[Data items]
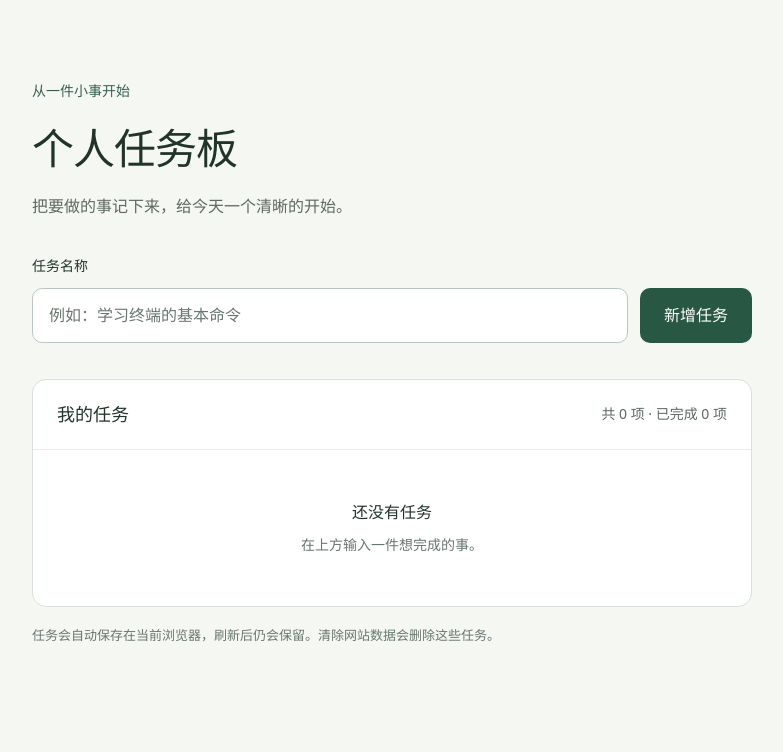
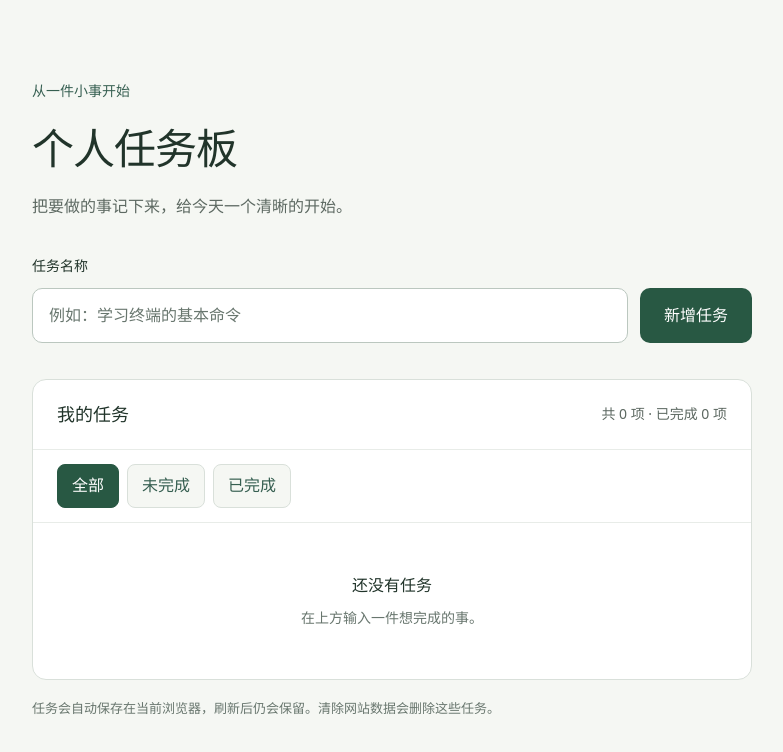
Before and after one commit to TWO-I-C/task-board, a React (Vite) app: page / in a window 1280 px wide. Shown: the top 752 px of the page, without its empty margins (248-1031 px from the left). Built offline with nearby package versions, Linux system fonts and the light colour scheme.

Commit message:
增加任务状态筛选

```diff
--- a/src/App.css
+++ b/src/App.css
@@ -35,6 +35,10 @@ input:focus-visible, button:focus-visible { outline: 3px solid #648c78; outline-
 .list-heading { display: flex; flex-wrap: wrap; gap: 8px 16px; align-items: center; justify-content: space-between; padding: 20px 24px; border-bottom: 1px solid #e8ece8; }
 h2 { margin: 0; font-size: 18px; }
 .task-count { color: #5d6962; font-size: 14px; }
+.task-filters { display: flex; flex-wrap: wrap; gap: 8px; padding: 14px 24px; border-bottom: 1px solid #e8ece8; }
+.filter-button { min-height: 44px; padding: 8px 14px; border: 1px solid #d9e0da; border-radius: 8px; background: #f5f7f3; color: #365f51; cursor: pointer; }
+.filter-button:hover { background: #e8eee8; }
+.filter-button[aria-pressed="true"] { border-color: #285843; background: #285843; color: white; }
 .empty-state { padding: 50px 24px; text-align: center; }
 .empty-state p:first-child { font-weight: 600; }
 .empty-state p + p { margin-top: 8px; color: #68766e; font-size: 14px; }
@@ -54,5 +58,5 @@ h2 { margin: 0; font-size: 18px; }
 @media (max-width: 520px) {
   .task-board { margin: 36px auto; }
   .input-row { flex-direction: column; }
-  .list-heading, .task-list li { padding-left: 18px; padding-right: 18px; }
+  .list-heading, .task-filters, .task-list li { padding-left: 18px; padding-right: 18px; }
 }
--- a/src/App.jsx
+++ b/src/App.jsx
@@ -2,6 +2,11 @@ import { useState } from 'react'
 import './App.css'
 
 const STORAGE_KEY = 'task-board.tasks.v1'
+const TASK_FILTERS = [
+  { value: 'all', label: '全部' },
+  { value: 'active', label: '未完成' },
+  { value: 'completed', label: '已完成' },
+]
 
 function loadTaskBoard() {
   try {
@@ -32,6 +37,7 @@ function App() {
   const [draft, setDraft] = useState('')
   const [board, setBoard] = useState(loadTaskBoard)
   const [error, setError] = useState('')
+  const [filter, setFilter] = useState('all')
   const { tasks, storageReady, storageError } = board
 
   function updateTasks(nextTasks) {
@@ -80,6 +86,11 @@ function App() {
   }
 
   const completedCount = tasks.filter((task) => task.completed).length
+  const visibleTasks = tasks.filter((task) => {
+    if (filter === 'active') return !task.completed
+    if (filter === 'completed') return task.completed
+    return true
+  })
 
   return (
     <main className="task-board">
@@ -115,14 +126,32 @@ function App() {
             共 {tasks.length} 项 · 已完成 {completedCount} 项
           </span>
         </div>
+        <div className="task-filters" role="group" aria-label="按完成状态筛选任务">
+          {TASK_FILTERS.map((option) => (
+            <button
+              key={option.value}
+              type="button"
+              className="filter-button"
+              aria-pressed={filter === option.value}
+              onClick={() => setFilter(option.value)}
+            >
+              {option.label}
+            </button>
+          ))}
+        </div>
         {tasks.length === 0 ? (
           <div className="empty-state">
             <p>还没有任务</p>
             <p>在上方输入一件想完成的事。</p>
           </div>
+        ) : visibleTasks.length === 0 ? (
+          <div className="empty-state" role="status">
+            <p>{filter === 'active' ? '没有未完成任务' : '还没有已完成任务'}</p>
+            <p>切换筛选可查看其他任务。</p>
+          </div>
         ) : (
           <ul className="task-list">
-            {tasks.map((task) => (
+            {visibleTasks.map((task) => (
               <li key={task.id}>
                 <label className={`task-item${task.completed ? ' is-complete' : ''}`}>
                   <input
```
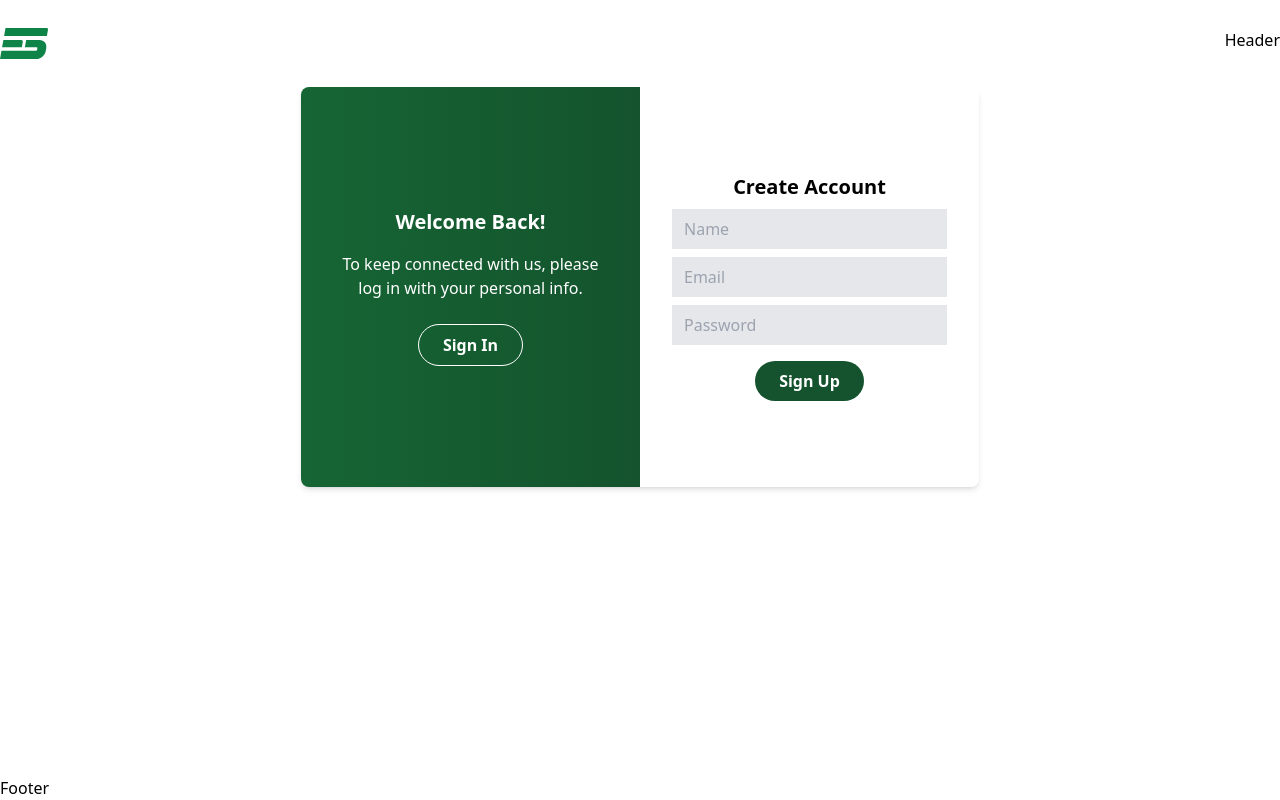
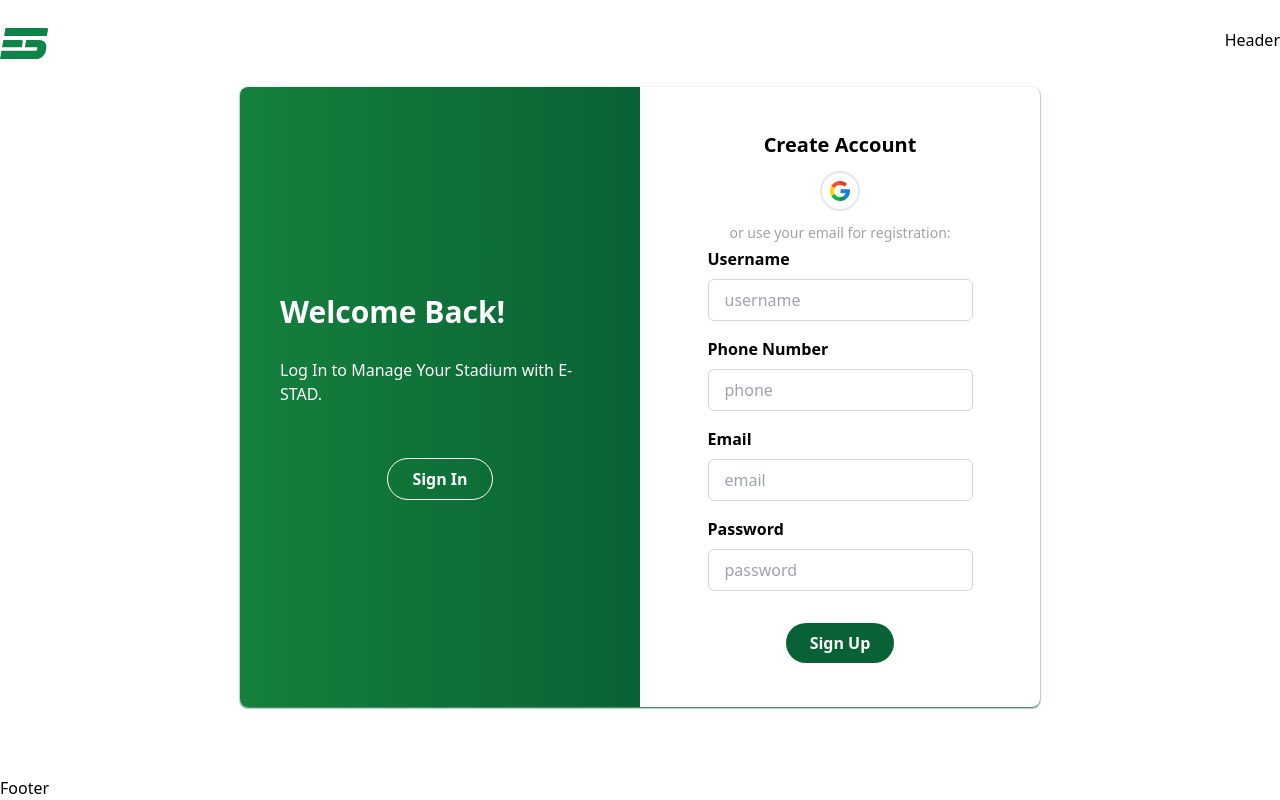
Before and after one commit to khaled7hasan7/E-STAD, a React (Vite) app: page / in a window 1280 px wide. Both pictures are taken after a click on the button "Sign Up". Built offline with nearby package versions, Linux system fonts and the light colour scheme.

Commit message:
V0.1 Registration Forms!

```diff
--- a/src/components/Input.tsx
+++ b/src/components/Input.tsx
@@ -5,6 +5,7 @@ interface InputProps {
         type: string;
         name: string;
         value: string;
+        label?: string;
     };
     onChange: (e: React.ChangeEvent<HTMLInputElement | HTMLTextAreaElement>) => void;
 }
@@ -41,7 +42,6 @@ const Input: React.FC<InputProps> = ({ data, onChange }) => {
                     />
                 )
             }
-
         </div>
     );
 };
--- a/src/components/Login.tsx
+++ b/src/components/Login.tsx
@@ -1,9 +1,9 @@
 import { useRef, useState, ChangeEvent } from "react";
 import Input from "./Input";
-
+import googleLogo from "@/assets/google.png";
 
 interface LoginProps {
-    check?: boolean; // Optional prop
+    check?: boolean;
 }
 
 const Login = ({ check = true }: LoginProps) => {
@@ -29,11 +29,15 @@ const Login = ({ check = true }: LoginProps) => {
         });
     }
 
+    function handleGoogleLogin(){
+        console.log("jiji")
+    }
+
     function handleSubmit(e: React.FormEvent<HTMLFormElement>) {
         e.preventDefault();
+        const newErrors = { email: '', password: ''};
         let valid = true;
 
-        const newErrors = { email: '', password: ''};
         if (formData.email.trim() === '') {
             newErrors.email = 'Email is required';
             valid = false;
@@ -61,18 +65,28 @@ const Login = ({ check = true }: LoginProps) => {
 
     return(
         <div
-            className={`absolute top-0 left-0 w-1/2 h-full transition-all duration-500 ${
+            className={`absolute flex flex-col justify-center items-center h-full top-0 left-0 w-1/2 transition-all duration-500 ${
                 check ? "z-10" : "transform translate-x-full opacity-0 z-0"
             }`}
         >
+            <div className="flex flex-col justify-center items-center">
+                <h1 className="font-bold text-xl">Login</h1>
+                <button
+                    className="my-4 p-2 border-2 rounded-full hover:shadow-lg"
+                    onClick={handleGoogleLogin}
+                >
+                    <img src={googleLogo} alt="Google Logo" className="w-5 h-5"/>
+                </button>
+                <p className="text-sm mb-3 text-zinc-400">or use your email account:</p>
+            </div>
             <form
                 ref={form} onSubmit={handleSubmit}
-                className="bg-white flex flex-col items-center justify-center text-center p-8 h-full">
-                <h1 className="font-bold text-xl">Sign In</h1>
+                className="bg-white flex flex-col items-center justify-center text-center px-8"
+            >
                 <Input
                     data={{
                         type: 'email',
-                        name: 'email', // Fixed the 'name' mismatch
+                        name: 'email',
                         value: formData.email,
                     }}
                     onChange={handleChange}
@@ -92,8 +106,8 @@ const Login = ({ check = true }: LoginProps) => {
                 <a href="#" className="text-sm text-gray-700 mt-2">
                     Forgot your password?
                 </a>
-                <button className="bg-green-900 text-white font-bold py-2 px-6 mt-4 rounded-full">
-                    Sign In
+                <button className="bg-mainColor text-white font-bold py-2 px-6 mt-4 rounded-full">
+                    Login
                 </button>
             </form>
         </div>
--- /dev/null
+++ b/src/components/OverlayContent.tsx
@@ -0,0 +1,21 @@
+interface OverlayContentProps {
+    title: string;
+    description: string;
+    buttonText: string;
+    onClick?: () => any;
+}
+
+const OverlayContent = ({ title, description, buttonText, onClick } : OverlayContentProps) => (
+    <>
+        <h2 className="text-3xl font-bold w-full">{title}</h2>
+        <p className="my-7">{description}</p>
+        <button
+            className="bg-transparent border border-white text-white font-bold py-2 px-6 mt-6 rounded-full"
+            onClick={onClick}
+        >
+            {buttonText}
+        </button>
+    </>
+);
+
+export default OverlayContent;
--- a/src/components/Signup.tsx
+++ b/src/components/Signup.tsx
@@ -1,18 +1,22 @@
 import { useRef, useState, ChangeEvent } from "react";
 import Input from "./Input";
-
+import googleLogo from "@/assets/google.png";
 
 interface LoginProps {
-    check?: boolean; // Optional prop
+    check?: boolean;
 }
 
 const Signup = ({ check = true }: LoginProps) => {
     const form = useRef<HTMLFormElement>(null);
     const [formData, setFormData] = useState({
+        username: '',
+        phone: '',
         email: '',
         password: '',
     });
     const [errors, setErrors] = useState({
+        username: '',
+        phone: '',
         email: '',
         password: ''
     });
@@ -29,13 +33,28 @@ const Signup = ({ check = true }: LoginProps) => {
         });
     }
 
+    function handleGoogleSignup(){
+
+    }
+
     function handleSubmit(e: React.FormEvent<HTMLFormElement>) {
         e.preventDefault();
         let valid = true;
 
-        const newErrors = { email: '', password: ''};
+        const newErrors = { username: '', phone: '', email: '', password: ''};
+        if (formData.username.trim() === '') {
+            newErrors.username = 'Username is required';
+            valid = false;
+        }
+        if (formData.phone.trim() === '') {
+            newErrors.phone = 'Phone number is required';
+            valid = false;
+        }else if(formData.phone.charAt(0) === '0' && formData.phone.charAt(1) == '5' && formData.phone.length == 10){
+            newErrors.phone = 'Invalid phone number';
+            valid = false;
+        }
         if (formData.email.trim() === '') {
-            newErrors.email = 'Email is required';
+            newErrors.email = 'Phone number is required';
             valid = false;
         } else if (!formData.email.includes('@')) {
             newErrors.email = 'Invalid email format';
@@ -49,40 +68,74 @@ const Signup = ({ check = true }: LoginProps) => {
         setErrors(newErrors);
 
         if (valid) {
-            // const error: any | undefined = await login(formData.email, formData.password);
-            // if(error){
-            //     alert('Login error: Invalid email or password');
-            // }else{
-            //     navigate('/');
-            // }
             console.table(formData);
         }
     }
 
     return(
         <div
-            className={`absolute top-0 left-0 w-1/2 h-full transition-all duration-500 ${
+            className={`absolute flex flex-col justify-center items-center top-0 left-0 w-1/2 h-full transition-all duration-500 ${
             !check ? "transform translate-x-full opacity-100 z-10" : "opacity-0 z-0"
             }`}
         >
-            <form className="bg-white flex flex-col items-center justify-center text-center p-8 h-full">
+            <div className="flex flex-col justify-center items-center">
                 <h1 className="font-bold text-xl">Create Account</h1>
-            <input
-                type="text"
-                placeholder="Name"
-                className="bg-gray-200 border-none py-2 px-3 mt-2 w-full"
+                <button
+                    className="my-3 p-2 border-2 rounded-full hover:shadow-lg"
+                    onClick={handleGoogleSignup}
+                >
+                    <img src={googleLogo} alt="Google Logo" className="w-5 h-5"/>
+                </button>
+                <p className="text-sm mb-1 text-zinc-400">or use your email for registration:</p>
+            </div>
+            <form ref={form} onSubmit={handleSubmit}
+                className="bg-white flex flex-col items-center justify-center text-center px-5"
+            >
+                <p className="capitalize text-left w-full font-bold">username</p>
+                <Input
+                    data={{
+                        type: 'text',
+                        name: 'username',
+                        value: formData.username,
+                    }}
+                    onChange={handleChange}
                 />
-            <input
-                type="email"
-                placeholder="Email"
-                className="bg-gray-200 border-none py-2 px-3 mt-2 w-full"
+                {errors.username && <p className="text-red-500 text-xs">{errors.username}</p>}
+
+                <p className="capitalize text-left w-full font-bold">phone number</p>
+                <Input
+                    data={{
+                        type: 'text',
+                        name: 'phone',
+                        value: formData.phone,
+                    }}
+                    onChange={handleChange}
                 />
-            <input
-                type="password"
-                placeholder="Password"
-                className="bg-gray-200 border-none py-2 px-3 mt-2 w-full"
+                {errors.phone && <p className="text-red-500 text-xs">{errors.phone}</p>}
+
+                <p className="capitalize text-left w-full font-bold">email</p>
+                <Input
+                    data={{
+                        type: 'email',
+                        name: 'email',
+                        value: formData.email,
+                    }}
+                    onChange={handleChange}
                 />
-            <button className="bg-green-900 text-white font-bold py-2 px-6 mt-4 rounded-full">
+                {errors.email && <p className="text-red-500 text-xs">{errors.email}</p>}
+                <p className="capitalize text-left w-full font-bold">password</p>
+
+                <Input
+                    data={{
+                        type: 'password',
+                        name: 'password',
+                        value: formData.password
+                    }}
+                    onChange={handleChange}
+                />
+                {errors.password && <p className="text-red-500 text-xs">{errors.password}</p>}
+
+                <button className="bg-mainColor text-white font-bold py-2 px-6 mt-4 rounded-full">
                     Sign Up
                 </button>
             </form>
--- a/src/pages/Home.tsx
+++ b/src/pages/Home.tsx
@@ -1,4 +1,5 @@
 import Login from "@/components/Login";
+import OverlayContent from "@/components/OverlayContent";
 import Signup from "@/components/Signup";
 import { useState } from "react";
 
@@ -7,46 +8,34 @@ const HomePage = () => {
     const handleSignIn = () =>{
         setSignIn(!signIn);
     }
-    console.log("From Home:" + signIn);
+
     return(
-        <div className="relative bg-white shadow-md rounded-lg overflow-hidden w-[678px] max-w-full min-h-[400px]">
+        <div className="relative bg-white shadow-sm shadow-mainColor rounded-lg overflow-hidden w-[800px] max-w-full min-h-[620px]">
 
         <Signup check={signIn} />
         <Login check={signIn} />
 
         {/* Overlay Container */}
         <div
-            className={`absolute top-0 left-1/2 w-1/2 h-full bg-gradient-to-r from-green-800 to-green-900 text-white overflow-hidden transition-transform duration-500 ${
+            className={`absolute top-0 left-1/2 w-1/2 h-full bg-gradient-to-r from-green-700 to-mainColor text-white overflow-hidden transition-transform duration-500 ${
             signIn ? "transform translate-x-0" : "transform -translate-x-[100%]"
             }`}
         >
-            <div className="flex flex-col items-center justify-center h-full px-10 text-center">
+            <div className="flex flex-col items-center justify-center h-full px-10">
             {signIn ? (
-                <>
-                <h1 className="text-xl font-bold">Hello, Friend!</h1>
-                <p className="mt-4">
-                    Enter your personal details and start your journey with us.
-                </p>
-                <button
-                    className="bg-transparent border border-white text-white font-bold py-2 px-6 mt-6 rounded-full"
+                <OverlayContent
+                    title="Hello, Friend!"
+                    description="Get Started with E-STAD – Manage Your Stadium with Ease."
+                    buttonText="Sign Up"
                     onClick={handleSignIn}
-                >
-                    Sign Up
-                </button>
-                </>
+                />
             ) : (
-                <>
-                <h1 className="text-xl font-bold">Welcome Back!</h1>
-                <p className="mt-4">
-                    To keep connected with us, please log in with your personal info.
-                </p>
-                <button
-                    className="bg-transparent border border-white text-white font-bold py-2 px-6 mt-6 rounded-full"
+                <OverlayContent
+                    title="Welcome Back!"
+                    description="Log In to Manage Your Stadium with E-STAD."
+                    buttonText="Sign In"
                     onClick={handleSignIn}
-                >
-                    Sign In
-                </button>
-                </>
+                />
             )}
             </div>
         </div>
--- a/tailwind.config.js
+++ b/tailwind.config.js
@@ -1,7 +1,10 @@
 /** @type {import('tailwindcss').Config} */
 export default {
   darkMode: 'class',
-  content: [ "./index.html","./src/**/*.{js,ts,jsx,tsx}"],
+  content: [
+    "./src/**/*.{html,js,jsx,ts,tsx}",
+    "./public/index.html"
+  ],
   theme: {
     extend: {
       colors: {
```
Also changed, not shown: src/assets/google.png (added). Lines whose indentation alone changed are shown as unchanged.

**Exercise prompt**
Wherever "number" occurs in the records above, copy the line it sits in.

**Answer below**
+            newErrors.phone = 'Phone number is required';
+            newErrors.phone = 'Invalid phone number';
+            newErrors.email = 'Phone number is required';
+                <p className="capitalize text-left w-full font-bold">phone number</p>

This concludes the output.